But this head in the sand approach, while effective at the time isn't going to see you through the long game. I think my biggest underlying fear, though, has been in getting red marks. Whether it's an overdrawn account or being rejected for a credit card, that stuff starts to take its toll– especially if you decide to have a family. "Sorry darling, mummy can't buy a house because she splurged all her 20-something cash on Topshop frocks willy nilly and – lenders think she's a 'big risk.'"

Cue Capital One - a company that I have teamed up with to help dispel the myths and clear up the jargon opens in a new window around credit. They have an arsenal of tips and tools that helps you navigate this financial jungle without ending up with red marks all over your finance homework.

Perhaps the tool that grabbed my attention first was the Quickcheck opens in a new window eligibility checker that can do a pre-check to see if you'll be accepted for a Capital One credit card without affecting your credit score. This is your chance – without a trace of red mark being left behind - to know where you stand before you decide whether or not to apply. Consider this a starter – it's a litmus test of whether you can afford the main course. No-one wants to ask for the bill at the end and not be able to pay; the restaurant shame is the equivalent of a red mark against your financial name.

And this isn't a 99% guarantee that you will – or won't – be accepted for a credit card. Capital One provides 100% certainty on whether you'll be accepted or not so you'll know exactly where you stand.

But why should you even care about the red marks on your credit file? Why not channel the ostrich; that magnificent bird?

Well, there are a few reasons why you should care about your credit score and keeping it healthy. Phone providers will usually do a credit check before handing you a new shiny phone. If your credit score isn't up to scratch, they could turn you down - leaving you with Pay-As-You-Go as your only option, and a mark on your credit report.
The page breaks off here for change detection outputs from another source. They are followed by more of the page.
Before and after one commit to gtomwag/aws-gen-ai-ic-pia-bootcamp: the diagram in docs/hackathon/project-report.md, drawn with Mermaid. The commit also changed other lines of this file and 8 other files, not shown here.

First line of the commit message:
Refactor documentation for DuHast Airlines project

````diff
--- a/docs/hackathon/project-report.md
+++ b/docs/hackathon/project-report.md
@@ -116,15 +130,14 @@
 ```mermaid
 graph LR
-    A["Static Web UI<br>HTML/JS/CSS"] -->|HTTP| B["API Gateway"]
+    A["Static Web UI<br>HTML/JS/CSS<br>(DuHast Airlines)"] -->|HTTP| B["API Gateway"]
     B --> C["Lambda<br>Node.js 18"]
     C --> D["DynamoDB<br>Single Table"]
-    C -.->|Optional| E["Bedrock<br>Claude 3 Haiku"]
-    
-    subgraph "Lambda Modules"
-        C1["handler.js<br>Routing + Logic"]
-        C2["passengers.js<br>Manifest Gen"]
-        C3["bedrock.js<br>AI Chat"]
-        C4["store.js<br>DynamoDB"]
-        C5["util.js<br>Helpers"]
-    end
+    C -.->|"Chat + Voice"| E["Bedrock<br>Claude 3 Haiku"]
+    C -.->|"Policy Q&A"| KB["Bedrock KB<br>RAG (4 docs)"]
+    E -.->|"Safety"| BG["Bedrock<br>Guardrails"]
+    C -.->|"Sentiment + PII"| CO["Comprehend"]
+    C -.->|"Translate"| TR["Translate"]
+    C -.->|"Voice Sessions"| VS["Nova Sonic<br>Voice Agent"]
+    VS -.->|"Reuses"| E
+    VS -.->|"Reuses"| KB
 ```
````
It's also not uncommon for landlords and estate agents to do credit checks. A healthy credit score could save you from having to pay an additional deposit up front, or from having to ask a family member to sign as a guarantor on your behalf. Let's be honest, no-one wants to ask mummy and daddy for help with adulting aged 30.
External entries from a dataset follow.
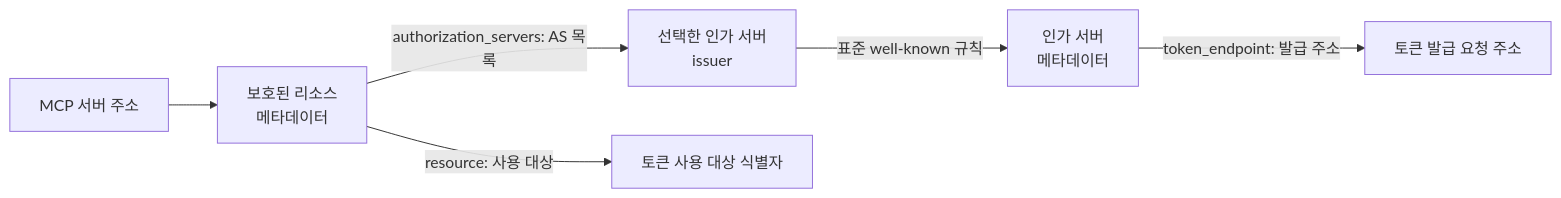
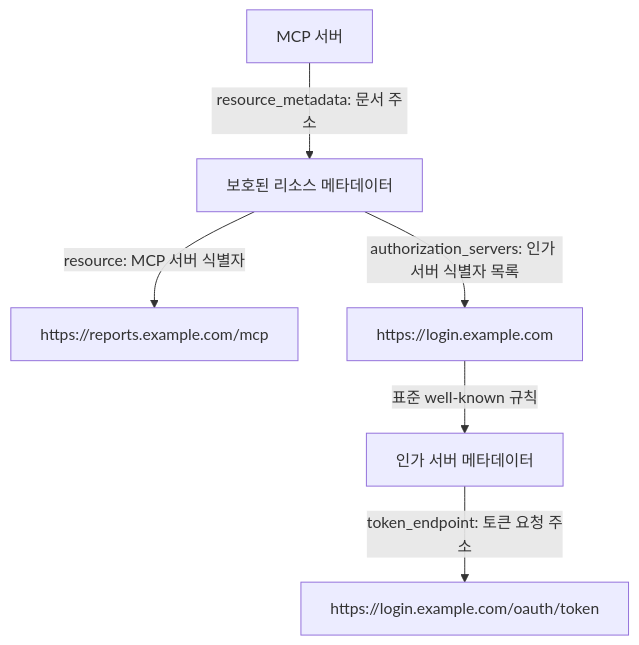
One commit to chahoseong/mcp-for-beginners changed the third of 4 diagrams in notes/oauth2/mcp-oauth2-flow.md. Above: the diagram before and after it, drawn with Mermaid. The commit also changed other lines of this file and 3 other files, not shown here.

Commit message:
Refactor MCP OAuth2 flow documentation: streamline sections, clarify roles, and enhance flow descriptions

````diff
--- a/notes/oauth2/mcp-oauth2-flow.md
+++ b/notes/oauth2/mcp-oauth2-flow.md
@@ -190,8 +95,8 @@
 ```mermaid
-flowchart LR
-    M["MCP 서버 주소"] --> P["보호된 리소스<br/>메타데이터"]
-    P -->|authorization_servers: AS 목록| I["선택한 인가 서버<br/>issuer"]
-    I -->|표준 well-known 규칙| A["인가 서버<br/>메타데이터"]
-    A -->|token_endpoint: 발급 주소| T["토큰 발급 요청 주소"]
-    P -->|resource: 사용 대상| R["토큰 사용 대상 식별자"]
+flowchart TB
+    M["MCP 서버"] -->|resource_metadata: 문서 주소| P["보호된 리소스 메타데이터"]
+    P -->|resource: MCP 서버 식별자| R["https://reports.example.com/mcp"]
+    P -->|authorization_servers: 인가 서버 식별자 목록| I["https://login.example.com"]
+    I -->|표준 well-known 규칙| A["인가 서버 메타데이터"]
+    A -->|token_endpoint: 토큰 요청 주소| T["https://login.example.com/oauth/token"]
 ```
````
Then there's the bricks and mortar. Recently lenders have become much stricter with their mortgage lending criteria, and your credit score plays a very big role in your chances of being accepted. We're talking actual roof over your (and your kid's) head here - perhaps that is something a little more tangible to get my head out of the sand for?
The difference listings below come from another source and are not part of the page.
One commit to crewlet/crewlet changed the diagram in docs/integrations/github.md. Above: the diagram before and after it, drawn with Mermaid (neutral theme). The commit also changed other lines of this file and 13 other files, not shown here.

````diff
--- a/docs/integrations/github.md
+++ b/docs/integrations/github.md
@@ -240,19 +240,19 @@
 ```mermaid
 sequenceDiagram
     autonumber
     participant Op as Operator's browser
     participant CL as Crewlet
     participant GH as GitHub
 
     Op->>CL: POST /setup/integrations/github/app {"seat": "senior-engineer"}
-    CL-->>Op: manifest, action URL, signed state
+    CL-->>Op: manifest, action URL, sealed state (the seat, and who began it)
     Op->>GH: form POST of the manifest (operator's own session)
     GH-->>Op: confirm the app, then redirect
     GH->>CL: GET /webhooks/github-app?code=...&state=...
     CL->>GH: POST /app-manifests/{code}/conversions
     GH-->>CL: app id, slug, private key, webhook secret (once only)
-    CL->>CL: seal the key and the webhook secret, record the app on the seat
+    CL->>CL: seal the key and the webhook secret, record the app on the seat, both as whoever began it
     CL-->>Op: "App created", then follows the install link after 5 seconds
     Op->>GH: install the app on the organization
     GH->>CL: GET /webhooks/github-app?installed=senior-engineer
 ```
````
Top tips from Capital One for taking control of your credit score:

  • Know what your credit score is opens in a new window – if you know where you stand, you'll know whether you need to make changes to improve your score or not, you can find your score at the three main credit reference agencies Experian, Equifax, Call Credit, or you can try CreditWise opens in a new window from Capital One.
  • Check your eligibility before you apply for a credit card, Capital One's Quickcheck opens in a new window tool will tell you with 100% certainty whether you'll be accepted before you apply, without affecting your credit score.
  • Make sure you're on the electoral roll. Lenders use the electoral roll to confirm your identity. If you're not on it, it's harder for them to do so. Registering is free and takes less than 5 minutes. Search 'register to vote'.
  • Pay your bills on time by Direct Debit. Missing a payment can affect your credit score for up to 6 years. Setting up a Direct Debit is a simple way to make sure you pay on time, every time.
  • Don't go over your limit. If you have a credit card, always try to stay within your credit limit. Lenders typically see this as a sign that you are able to manage your finances responsibly. You'll also avoid any extra fees.

Capital One's eligibility checker Quickcheck opens in a new window lets you know where you stand before you decide whether or not to apply for a Capital One credit card and won't affect your credit score. If you do decide to apply, the Capital One Classic credit card features a 34.9% APR representative variable rate.

This post was created in partnership with Capital One who I will be working with to help cut through the confusing world of credit.